What is the correct way for a wife, with her husband’s permission, to endorse (sign for deposit) his work check into her bank account?
With a power of attorney in place you can sign your own signature and print the following below: [your husbands name] by [your name] as Attorney In Fact
If you endorse a lot of checks, it might be worth the investment to get a rubber stamp made that has the printed portion. I did that while my brother was overseas for a lengthy military deployment and mostly I did it because people felt like the stamp was more official, so I didn't have to do as much explaining all the time.
Be ready with a copy of the power of attorney for any who ask. Many institutions will make a photocopy to keep on file the first time you do this.
What you are describing may be forgery, which is a felony in most states. Only the payee can endorse a check. For anyone other than the payee to endorse a check is a serious crime and you can be sent to jail for it. Having a "joint account" is irrelevant. A joint account just lets multiple parties withdraw money from the same account. A joint account in no way allows one person to sign legal documents for the other parties in the account.
The only way to sign for someone else is if you have a valid POWER OF ATTORNEY. A power of attorney is a legal document that gives a person the power to legally act in lieu of another person. Normally a power of attorney is notarized and and gives specific powers. If you create a power of attorney, it would be wise to have a lawyer draft it, because if you make a mistake you can become liable for serious criminal charges.
If you have a power of attorney authorizing you to receive payments made out to another party, you would endorse a check by writing "For John Smith, Dawn Smith, by power of attorney" or something similar. You would have to present the power of attorney at the bank at the time the check is deposited for the bank to accept it.
If it's also his bank account (a joint account), no endorsement is necessary. Simply print or stamp "for deposit only" in the area where you would normally sign to endorse, and deposit it. I never endorse checks; aside from it being a nuisance and waste of time, it also results in the payer receiving a copy of your signature along with their bank statement, which is not something you might want anyone you've received a check from to have.
If the bank does not accept "for deposit only" checks into a joint account, but does accept them into a single-individual account, one solution might be having two accounts and simply transferring the money via online banking once the deposit is made.
First: I recommend simply calling the bank in question and asking as this may be bank policy dependant.
That said, it's almost certainly simple (at least in the US), assuming you are putting it into his account or a joint account. If it's a separate account, he will need to use "special endorsement" to endorse it to the wife, but he will have to sign. Do not try to deposit it into a personal account that he is not on with someone else's signature.
if husband's name is on the account
I live outside the US, but do a lot of work in the US. I often have checks sent to me at a family member's house in the US which is in a different state from my bank. The instructions my bank gave to me to allow them to mail the check to the bank were:
print your name and write below that "FOR DEPOSIT ONLY" and your account number and we can make the deposit for you
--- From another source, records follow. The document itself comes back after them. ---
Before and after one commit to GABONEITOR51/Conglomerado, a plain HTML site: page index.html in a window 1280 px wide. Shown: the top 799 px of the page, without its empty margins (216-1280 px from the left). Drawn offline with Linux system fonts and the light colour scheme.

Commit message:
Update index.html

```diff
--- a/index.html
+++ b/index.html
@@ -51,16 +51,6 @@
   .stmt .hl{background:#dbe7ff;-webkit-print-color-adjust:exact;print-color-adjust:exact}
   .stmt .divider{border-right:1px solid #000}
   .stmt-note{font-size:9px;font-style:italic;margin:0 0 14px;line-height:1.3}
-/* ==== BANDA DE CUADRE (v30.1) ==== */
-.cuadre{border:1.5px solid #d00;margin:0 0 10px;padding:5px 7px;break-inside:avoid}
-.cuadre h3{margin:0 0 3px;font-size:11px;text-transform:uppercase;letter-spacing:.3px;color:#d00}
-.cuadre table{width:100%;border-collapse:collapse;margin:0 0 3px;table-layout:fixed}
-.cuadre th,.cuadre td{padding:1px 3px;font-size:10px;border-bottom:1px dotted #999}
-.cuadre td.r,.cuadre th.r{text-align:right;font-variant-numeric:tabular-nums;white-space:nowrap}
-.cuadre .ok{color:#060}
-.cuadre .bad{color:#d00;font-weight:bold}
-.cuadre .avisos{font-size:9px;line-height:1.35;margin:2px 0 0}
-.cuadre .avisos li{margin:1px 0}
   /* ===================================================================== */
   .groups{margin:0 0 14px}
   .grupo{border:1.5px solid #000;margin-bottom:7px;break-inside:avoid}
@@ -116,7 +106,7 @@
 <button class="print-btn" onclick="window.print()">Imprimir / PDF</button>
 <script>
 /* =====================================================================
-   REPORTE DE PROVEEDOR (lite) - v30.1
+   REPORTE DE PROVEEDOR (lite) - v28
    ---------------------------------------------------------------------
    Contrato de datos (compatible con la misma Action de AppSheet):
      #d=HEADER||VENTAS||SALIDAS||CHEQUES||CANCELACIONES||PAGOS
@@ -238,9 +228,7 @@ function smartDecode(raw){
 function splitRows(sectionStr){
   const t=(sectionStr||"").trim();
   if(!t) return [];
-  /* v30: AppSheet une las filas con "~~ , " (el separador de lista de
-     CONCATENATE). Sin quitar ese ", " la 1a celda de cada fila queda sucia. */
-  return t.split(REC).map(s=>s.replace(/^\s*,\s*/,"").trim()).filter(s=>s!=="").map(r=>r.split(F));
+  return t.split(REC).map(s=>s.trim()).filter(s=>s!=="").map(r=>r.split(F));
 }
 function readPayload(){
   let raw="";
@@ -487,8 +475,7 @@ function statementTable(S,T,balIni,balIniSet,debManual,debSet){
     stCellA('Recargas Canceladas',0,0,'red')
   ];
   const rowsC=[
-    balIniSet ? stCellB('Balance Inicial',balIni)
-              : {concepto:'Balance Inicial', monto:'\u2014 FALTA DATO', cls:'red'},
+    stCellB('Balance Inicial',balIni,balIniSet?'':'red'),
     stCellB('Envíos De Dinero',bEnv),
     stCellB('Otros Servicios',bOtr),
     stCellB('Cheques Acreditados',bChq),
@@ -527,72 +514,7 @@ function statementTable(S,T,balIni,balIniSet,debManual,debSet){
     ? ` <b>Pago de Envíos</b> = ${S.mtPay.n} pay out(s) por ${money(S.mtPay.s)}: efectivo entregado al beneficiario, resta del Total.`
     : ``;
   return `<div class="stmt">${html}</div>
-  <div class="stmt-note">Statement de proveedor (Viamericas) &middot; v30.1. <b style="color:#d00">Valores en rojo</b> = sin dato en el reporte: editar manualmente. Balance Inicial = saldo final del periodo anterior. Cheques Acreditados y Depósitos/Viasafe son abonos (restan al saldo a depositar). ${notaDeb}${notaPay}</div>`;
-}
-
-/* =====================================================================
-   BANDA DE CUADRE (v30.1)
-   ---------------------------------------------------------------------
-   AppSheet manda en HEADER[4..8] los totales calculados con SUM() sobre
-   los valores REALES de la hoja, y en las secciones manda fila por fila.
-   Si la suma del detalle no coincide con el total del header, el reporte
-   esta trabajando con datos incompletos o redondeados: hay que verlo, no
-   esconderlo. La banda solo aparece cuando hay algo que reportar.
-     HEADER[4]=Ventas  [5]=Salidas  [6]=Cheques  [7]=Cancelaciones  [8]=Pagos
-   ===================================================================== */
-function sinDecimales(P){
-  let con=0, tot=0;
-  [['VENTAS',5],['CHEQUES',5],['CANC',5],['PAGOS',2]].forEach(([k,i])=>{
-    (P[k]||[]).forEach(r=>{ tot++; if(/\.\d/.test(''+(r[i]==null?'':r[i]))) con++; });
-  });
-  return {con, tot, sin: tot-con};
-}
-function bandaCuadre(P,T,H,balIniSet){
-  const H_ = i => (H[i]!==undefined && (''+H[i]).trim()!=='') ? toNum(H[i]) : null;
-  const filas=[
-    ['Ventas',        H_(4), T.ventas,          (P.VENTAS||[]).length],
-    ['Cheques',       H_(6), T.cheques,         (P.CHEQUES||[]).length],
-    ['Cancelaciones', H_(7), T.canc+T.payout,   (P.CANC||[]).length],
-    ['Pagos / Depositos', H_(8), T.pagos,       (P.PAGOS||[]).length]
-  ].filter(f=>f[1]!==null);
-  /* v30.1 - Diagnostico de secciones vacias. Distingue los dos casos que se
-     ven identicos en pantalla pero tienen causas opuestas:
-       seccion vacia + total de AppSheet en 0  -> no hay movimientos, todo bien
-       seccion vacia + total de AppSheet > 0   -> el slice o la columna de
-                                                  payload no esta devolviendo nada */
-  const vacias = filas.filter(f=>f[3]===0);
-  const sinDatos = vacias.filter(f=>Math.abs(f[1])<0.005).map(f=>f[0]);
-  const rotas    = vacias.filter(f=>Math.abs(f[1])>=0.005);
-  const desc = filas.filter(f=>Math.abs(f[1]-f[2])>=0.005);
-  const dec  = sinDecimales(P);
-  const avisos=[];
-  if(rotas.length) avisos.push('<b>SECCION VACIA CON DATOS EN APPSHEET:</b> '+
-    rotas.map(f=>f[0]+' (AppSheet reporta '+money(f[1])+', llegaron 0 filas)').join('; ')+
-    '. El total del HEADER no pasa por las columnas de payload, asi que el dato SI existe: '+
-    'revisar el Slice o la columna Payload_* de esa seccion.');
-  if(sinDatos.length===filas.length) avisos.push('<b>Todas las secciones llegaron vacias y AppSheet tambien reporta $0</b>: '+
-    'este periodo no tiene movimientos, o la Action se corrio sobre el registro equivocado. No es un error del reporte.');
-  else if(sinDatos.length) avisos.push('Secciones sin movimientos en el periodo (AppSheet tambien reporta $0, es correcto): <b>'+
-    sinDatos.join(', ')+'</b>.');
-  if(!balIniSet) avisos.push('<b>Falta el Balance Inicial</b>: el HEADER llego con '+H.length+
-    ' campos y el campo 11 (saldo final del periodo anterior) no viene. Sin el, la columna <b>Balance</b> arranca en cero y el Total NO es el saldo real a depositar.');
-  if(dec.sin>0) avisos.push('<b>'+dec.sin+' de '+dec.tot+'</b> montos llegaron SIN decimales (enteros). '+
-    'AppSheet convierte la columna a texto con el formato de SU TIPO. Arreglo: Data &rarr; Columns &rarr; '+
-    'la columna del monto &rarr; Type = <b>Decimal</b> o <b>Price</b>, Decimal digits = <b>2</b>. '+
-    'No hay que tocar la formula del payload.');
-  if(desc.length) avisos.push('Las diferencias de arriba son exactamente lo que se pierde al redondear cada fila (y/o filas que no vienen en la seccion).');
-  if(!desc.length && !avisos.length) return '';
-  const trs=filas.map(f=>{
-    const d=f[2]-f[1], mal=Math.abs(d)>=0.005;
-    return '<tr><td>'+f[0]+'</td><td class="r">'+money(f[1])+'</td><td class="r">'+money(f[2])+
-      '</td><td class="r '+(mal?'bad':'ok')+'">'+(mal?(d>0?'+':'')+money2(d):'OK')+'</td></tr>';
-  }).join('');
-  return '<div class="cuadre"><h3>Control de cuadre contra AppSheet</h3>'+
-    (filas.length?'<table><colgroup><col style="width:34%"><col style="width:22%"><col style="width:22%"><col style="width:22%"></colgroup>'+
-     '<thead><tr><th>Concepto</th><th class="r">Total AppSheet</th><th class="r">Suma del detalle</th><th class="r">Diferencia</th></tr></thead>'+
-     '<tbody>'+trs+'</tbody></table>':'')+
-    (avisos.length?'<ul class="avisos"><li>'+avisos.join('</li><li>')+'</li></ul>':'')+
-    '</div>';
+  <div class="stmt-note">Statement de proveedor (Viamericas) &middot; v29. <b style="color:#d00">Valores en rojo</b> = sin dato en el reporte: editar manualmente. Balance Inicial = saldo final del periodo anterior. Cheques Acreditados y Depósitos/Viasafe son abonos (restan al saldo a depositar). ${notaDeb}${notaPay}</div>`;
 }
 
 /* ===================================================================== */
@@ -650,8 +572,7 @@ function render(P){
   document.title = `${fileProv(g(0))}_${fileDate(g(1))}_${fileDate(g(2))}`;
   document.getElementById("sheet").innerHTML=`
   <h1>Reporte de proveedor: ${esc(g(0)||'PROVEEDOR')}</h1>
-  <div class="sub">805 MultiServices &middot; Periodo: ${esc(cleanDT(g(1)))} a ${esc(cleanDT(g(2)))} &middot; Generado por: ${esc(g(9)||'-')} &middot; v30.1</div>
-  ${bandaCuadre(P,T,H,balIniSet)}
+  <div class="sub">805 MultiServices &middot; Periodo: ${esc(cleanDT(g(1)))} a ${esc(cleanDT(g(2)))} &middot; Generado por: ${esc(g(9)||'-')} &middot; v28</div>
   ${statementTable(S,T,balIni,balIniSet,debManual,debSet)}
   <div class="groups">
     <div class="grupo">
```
here "your" should refer to the person the check is written to (so in this case "your" is the husband).
This has worked for several checks without trouble.
if husband is not on the account
He needs to endorse it to you. So he writes on the back:
pay to the order of
If you do not have a power of attorney like the answers listed above, the closest you can get to do this is have him deposit the check and then write you a check for the same amount. You can also have him cash the check and give you the money.
Also, if you do decide to get the power of attorney, you need to tell the bank because they have to edit the account to show you as the power of attorney. Just showing up with the check at the drive-thru with the check and the POA will not do. After filing it with the bank, then you just have to show your license, like you should have to anyway, when you go to deposit checks.
protected by Chris W. Rea Dec 27 '18 at 13:02
Thank you for your interest in this question.
Because it has attracted low-quality or spam answers that had to be removed, posting an answer now requires 10 reputation on this site (the association bonus does not count).
Would you like to answer one of these unanswered questions instead?